[Input data Boundary: Start]

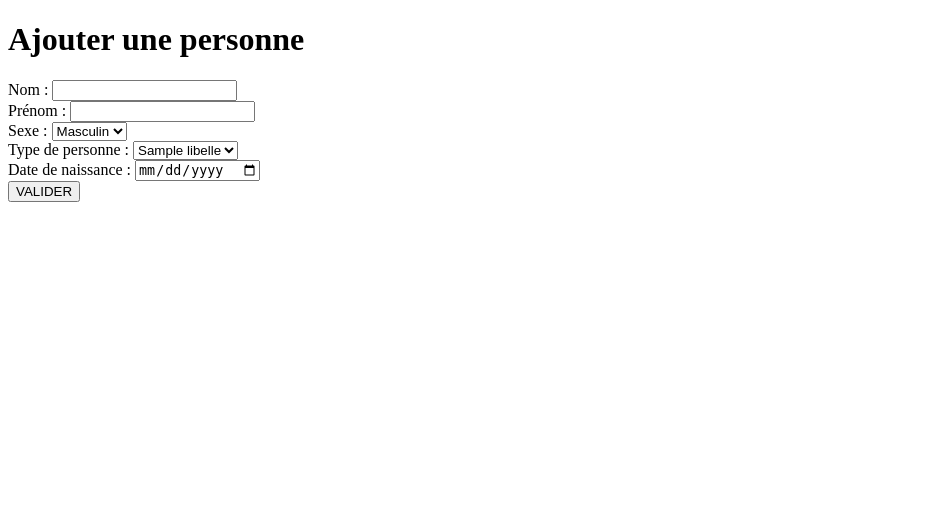
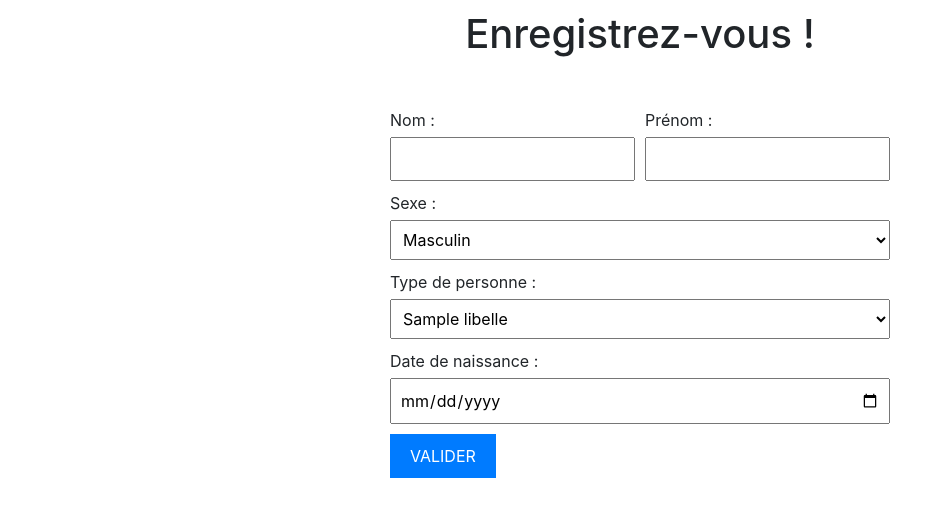
Before and after one commit to lagamaY/Inviter, a CodeIgniter 4 app: the page made by app/Views/personnes/enregistrer_une_personne.php in a window 1280 px wide. Shown: the top 517 px of the page, without its empty margins (0-945 px from the left). Run offline with PHP 8.4 and a stand-in for CodeIgniter, Linux system fonts and the light colour scheme; the template is opened without the code that fills it: most values are stand-ins (such as "Sample title", 1, 10 or a date in 2020); data that the repository does not hold is empty; some libraries are stand-ins or nearby versions.

Commit message:
Un peu de style ajouté

```diff
--- a/app/Views/personnes/enregistrer_une_personne.php
+++ b/app/Views/personnes/enregistrer_une_personne.php
@@ -4,42 +4,109 @@
     <meta charset="UTF-8">
     <meta name="viewport" content="width=device-width, initial-scale=1.0">
     <title>Ajouter une personne</title>
+    <link rel="stylesheet" href="https://maxcdn.bootstrapcdn.com/bootstrap/4.5.2/css/bootstrap.min.css">
 
+    <link rel="stylesheet" href="https://stackpath.bootstrapcdn.com/bootstrap/4.3.1/css/bootstrap.min.css">
+    <style>
+        /* Ajouter le style personnalisé ici */
+        body {
+            background-color: #fff;
+        }
+
+        .container {
+            margin-top: 50px;
+        }
+
+        #ajoutPersonneForm {
+            max-width: 500px;
+            margin: 0 auto;
+        }
+
+        label {
+            display: block;
+            margin-bottom: 5px;
+        }
+
+        input[type="text"],
+        input[type="date"],
+        select {
+            width: 100%;
+            padding: 8px;
+            margin-bottom: 10px;
+            box-sizing: border-box;
+        }
+
+        #photoField {
+            display: none;
+            margin-bottom: 20px;
+        }
+
+        .btn-submit {
+            background-color: #007bff;
+            color: #fff;
+            padding: 10px 20px;
+            font-size: 16px;
+            border: none;
+            cursor: pointer;
+        }
+
+        .btn-submit:hover {
+            background-color: #0056b3;
+        }
+        h1{
+            margin-top: 10px;
+        }
+    </style>
 </head>
 <body>
-    <h1>Ajouter une personne</h1>
-    <form id="ajoutPersonneForm" method="post" action=""  enctype="multipart/form-data">
-        <label>Nom :</label>
-        <input type="text" name="nom" required><br>
 
-        <label>Prénom :</label>
-        <input type="text" name="prenom" required><br>
+<div class="container-fluid">
+    <header class="text-center">
+        <h1>Enregistrez-vous !</h1>
+    </header>
+</div>
+
+<div class="container">
+    <form id="ajoutPersonneForm" method="post" action="" enctype="multipart/form-data">
+        <div class="form-row">
+            <div class="col">
+                <label>Nom :</label>
+                <input type="text" name="nom" required>
+            </div>
+            <div class="col">
+                <label>Prénom :</label>
+                <input type="text" name="prenom" required>
+            </div>
+        </div>
 
         <label>Sexe :</label>
         <select name="sexe" required>
             <option value="M">Masculin</option>
             <option value="F">Féminin</option>
-        </select><br>
+        </select>
 
         <label>Type de personne :</label>
         <select name="type_personne" id="type_personne" required>
-            <?php foreach($typesPersonne as $typePersonne): ?>
+            <?php foreach ($typesPersonne as $typePersonne): ?>
                 <option value="<?= $typePersonne->id ?>">
-                        <?= $typePersonne->libelle  ?>
+                    <?= $typePersonne->libelle ?>
                 </option>
             <?php endforeach; ?>
-        </select><br>
+        </select>
 
         <label>Date de naissance :</label>
-        <input type="date" name="date_naissance" required><br>
+        <input type="date" name="date_naissance" required>
 
-        <div id="photoField" style="display: none;">
+        <div id="photoField">
             <label>Photo :</label>
-            <input type="file" name="photo"><br>
+            <input type="file" name="photo">
         </div>
 
         <input class="btn-submit" type="submit" id="btn-job-submit" value="VALIDER">
     </form>
+</div>
+
+
 
     <script src="https://code.jquery.com/jquery-3.6.4.min.js"></script>
 
```
Also changed, not shown: app/Views/personnes/edit_personne_enregistree.php (+63 -1 lines), public/photos/1700565593.png (added), 1 other file.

[Input data Boundary: End]

### Problem requirements
Print the material word for word without images.

### Solution to this exercise
Before and after one commit to lagamaY/Inviter, a CodeIgniter 4 app: the page made by app/Views/personnes/enregistrer_une_personne.php in a window 1280 px wide. Shown: the top 517 px of the page, without its empty margins (0-945 px from the left). Run offline with PHP 8.4 and a stand-in for CodeIgniter, Linux system fonts and the light colour scheme; the template is opened without the code that fills it: most values are stand-ins (such as "Sample title", 1, 10 or a date in 2020); data that the repository does not hold is empty; some libraries are stand-ins or nearby versions.

Commit message:
Un peu de style ajouté

```diff
--- a/app/Views/personnes/enregistrer_une_personne.php
+++ b/app/Views/personnes/enregistrer_une_personne.php
@@ -4,42 +4,109 @@
     <meta charset="UTF-8">
     <meta name="viewport" content="width=device-width, initial-scale=1.0">
     <title>Ajouter une personne</title>
+    <link rel="stylesheet" href="https://maxcdn.bootstrapcdn.com/bootstrap/4.5.2/css/bootstrap.min.css">
 
+    <link rel="stylesheet" href="https://stackpath.bootstrapcdn.com/bootstrap/4.3.1/css/bootstrap.min.css">
+    <style>
+        /* Ajouter le style personnalisé ici */
+        body {
+            background-color: #fff;
+        }
+
+        .container {
+            margin-top: 50px;
+        }
+
+        #ajoutPersonneForm {
+            max-width: 500px;
+            margin: 0 auto;
+        }
+
+        label {
+            display: block;
+            margin-bottom: 5px;
+        }
+
+        input[type="text"],
+        input[type="date"],
+        select {
+            width: 100%;
+            padding: 8px;
+            margin-bottom: 10px;
+            box-sizing: border-box;
+        }
+
+        #photoField {
+            display: none;
+            margin-bottom: 20px;
+        }
+
+        .btn-submit {
+            background-color: #007bff;
+            color: #fff;
+            padding: 10px 20px;
+            font-size: 16px;
+            border: none;
+            cursor: pointer;
+        }
+
+        .btn-submit:hover {
+            background-color: #0056b3;
+        }
+        h1{
+            margin-top: 10px;
+        }
+    </style>
 </head>
 <body>
-    <h1>Ajouter une personne</h1>
-    <form id="ajoutPersonneForm" method="post" action=""  enctype="multipart/form-data">
-        <label>Nom :</label>
-        <input type="text" name="nom" required><br>
 
-        <label>Prénom :</label>
-        <input type="text" name="prenom" required><br>
+<div class="container-fluid">
+    <header class="text-center">
+        <h1>Enregistrez-vous !</h1>
+    </header>
+</div>
+
+<div class="container">
+    <form id="ajoutPersonneForm" method="post" action="" enctype="multipart/form-data">
+        <div class="form-row">
+            <div class="col">
+                <label>Nom :</label>
+                <input type="text" name="nom" required>
+            </div>
+            <div class="col">
+                <label>Prénom :</label>
+                <input type="text" name="prenom" required>
+            </div>
+        </div>
 
         <label>Sexe :</label>
         <select name="sexe" required>
             <option value="M">Masculin</option>
             <option value="F">Féminin</option>
-        </select><br>
+        </select>
 
         <label>Type de personne :</label>
         <select name="type_personne" id="type_personne" required>
-            <?php foreach($typesPersonne as $typePersonne): ?>
+            <?php foreach ($typesPersonne as $typePersonne): ?>
                 <option value="<?= $typePersonne->id ?>">
-                        <?= $typePersonne->libelle  ?>
+                    <?= $typePersonne->libelle ?>
                 </option>
             <?php endforeach; ?>
-        </select><br>
+        </select>
 
         <label>Date de naissance :</label>
-        <input type="date" name="date_naissance" required><br>
+        <input type="date" name="date_naissance" required>
 
-        <div id="photoField" style="display: none;">
+        <div id="photoField">
             <label>Photo :</label>
-            <input type="file" name="photo"><br>
+            <input type="file" name="photo">
         </div>
 
         <input class="btn-submit" type="submit" id="btn-job-submit" value="VALIDER">
     </form>
+</div>
+
+
 
     <script src="https://code.jquery.com/jquery-3.6.4.min.js"></script>
 
```
Also changed, not shown: app/Views/personnes/edit_personne_enregistree.php (+63 -1 lines), public/photos/1700565593.png (added), 1 other file.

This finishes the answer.